The novel spans 40 years of Doyle family history, centring around the Doyle children. In the contemporary timeline, older sister Peg is a graduate student in New York after fleeing Ireland to get an abortion. The triplets born after the Pope’s visit have grown up: John Paul is a YouTube-famous Pope imitator; Rosie a blue-haired environmentalist; and Damien a semi-closeted Green party politician. None of the siblings have a functioning relationship, and only two are in contact with the aging grandmother who raised them. The novel’s political aspirations are obvious, and the book is largely successful in combining the private and political by ascribing different issues to the Doyle siblings.
The contrasts defining life in Ireland between 1979 and today are the binding element of the book. The morning after the Pope’s visit, for example: the film roll with pictures of the Pope is filled up with naked pictures of the expecting and soon to be deceased mother of the Doyle children.
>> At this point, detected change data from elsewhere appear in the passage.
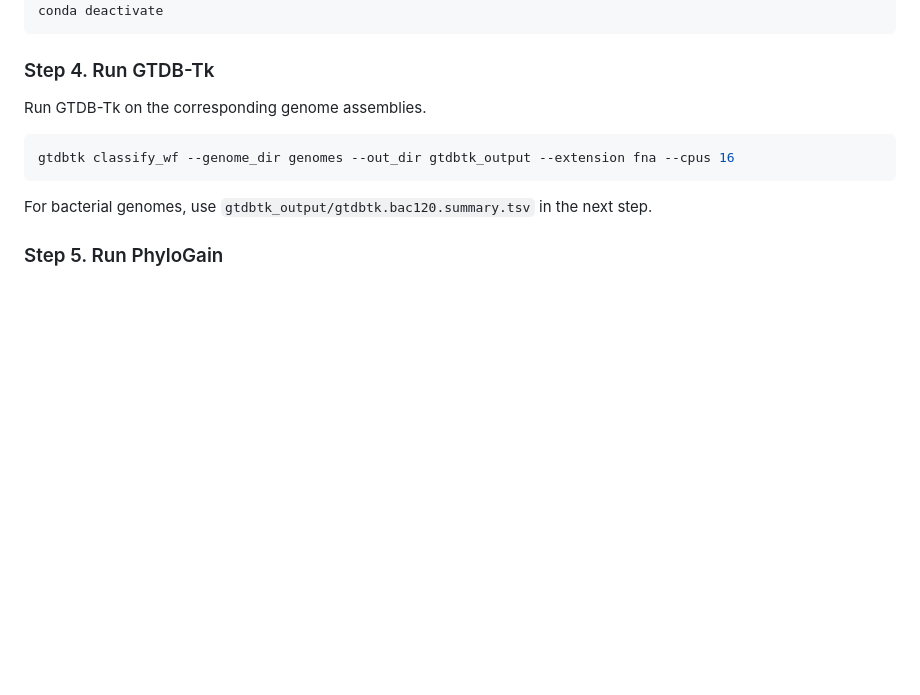
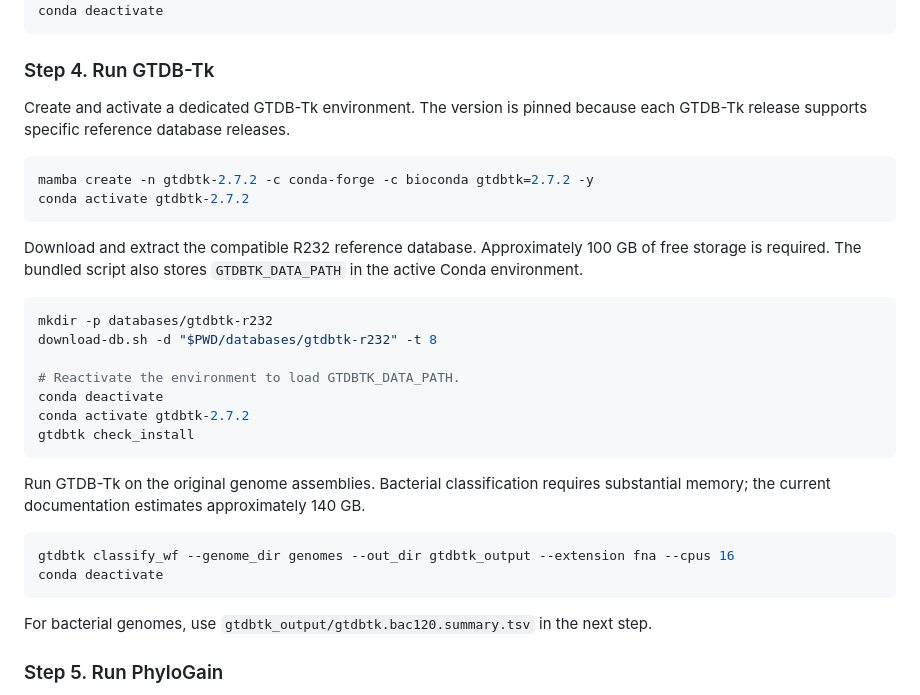
Before and after one commit to kazumaxneo/PhyloGain, a Markdown page: README.md, the part around the change. GitHub-like rendering; blank space fills up the shorter version.

Commit message:
Document complete GTDB-Tk setup (#46)
Co-authored-by: kazumaxneo <20102961+kazumaxneo@users.noreply.github.com>

````diff
--- a/README.md
+++ b/README.md
@@ -136,10 +136,30 @@ conda deactivate
 
 ### Step 4. Run GTDB-Tk
 
-Run GTDB-Tk on the corresponding genome assemblies.
+Create and activate a dedicated GTDB-Tk environment. The version is pinned because each GTDB-Tk release supports specific reference database releases.
+
+```bash
+mamba create -n gtdbtk-2.7.2 -c conda-forge -c bioconda gtdbtk=2.7.2 -y
+conda activate gtdbtk-2.7.2
+```
+
+Download and extract the compatible R232 reference database. Approximately 100 GB of free storage is required. The bundled script also stores `GTDBTK_DATA_PATH` in the active Conda environment.
+
+```bash
+mkdir -p databases/gtdbtk-r232
+download-db.sh -d "$PWD/databases/gtdbtk-r232" -t 8
+
+# Reactivate the environment to load GTDBTK_DATA_PATH.
+conda deactivate
+conda activate gtdbtk-2.7.2
+gtdbtk check_install
+```
+
+Run GTDB-Tk on the original genome assemblies. Bacterial classification requires substantial memory; the current documentation estimates approximately 140 GB.
 
 ```bash
 gtdbtk classify_wf --genome_dir genomes --out_dir gtdbtk_output --extension fna --cpus 16
+conda deactivate
 ```
 
 For bacterial genomes, use `gtdbtk_output/gtdbtk.bac120.summary.tsv` in the next step.
````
This interconnection of sin and virtue, the everyday and the elevated, asks what really matters, and who gets to decide.
Martin makes bold moves with Future Popes of Ireland. The greatest thing about the book is the constantly changing narrative structure. The book moves back and forth in time, gradually revealing how the siblings’ relationship came to be as fractured as it is. In chapters portraying Peg’s teenage infatuation with a posh boy, the narrative is structured around the French phrases they read together. When Rosie despairs about the sisters’ relationship, her frustration takes the form of magazine quizzes. Towards the end, the chapter length rapidly decreases, their urgency underlined by the desperation of never having enough information. This is a clever ploy, as it allows Martin to underline how the political changes affect actual humans. The novel’s form fractures and resettles, underlining the fragility and permanence of family ties.
Future Popes of Ireland takes its reader from 1979 and Pope John Paul II to Barack Obama’s visit in 2011. The novel is an excellent consideration of a tumultuous period in modern Ireland through the eyes of a turbulent family. While largely outstanding, the book sometimes tries to do too much at once, and occasionally swerves on the predictable and obvious. However, the novel’s wit in observations like ‘shortly after her First Confession, Peg Doyle succumbed to the first sin that every Catholic girl commits once she reaches the age of reason: unbridled vanity in the face of one white Communion Dress’, and ability to see the humans in the situation carries it through. Martin has written an impressive debut examining recent Irish history with abundant charm, humour, and affection.
Future Popes of Ireland is published by 4th Estate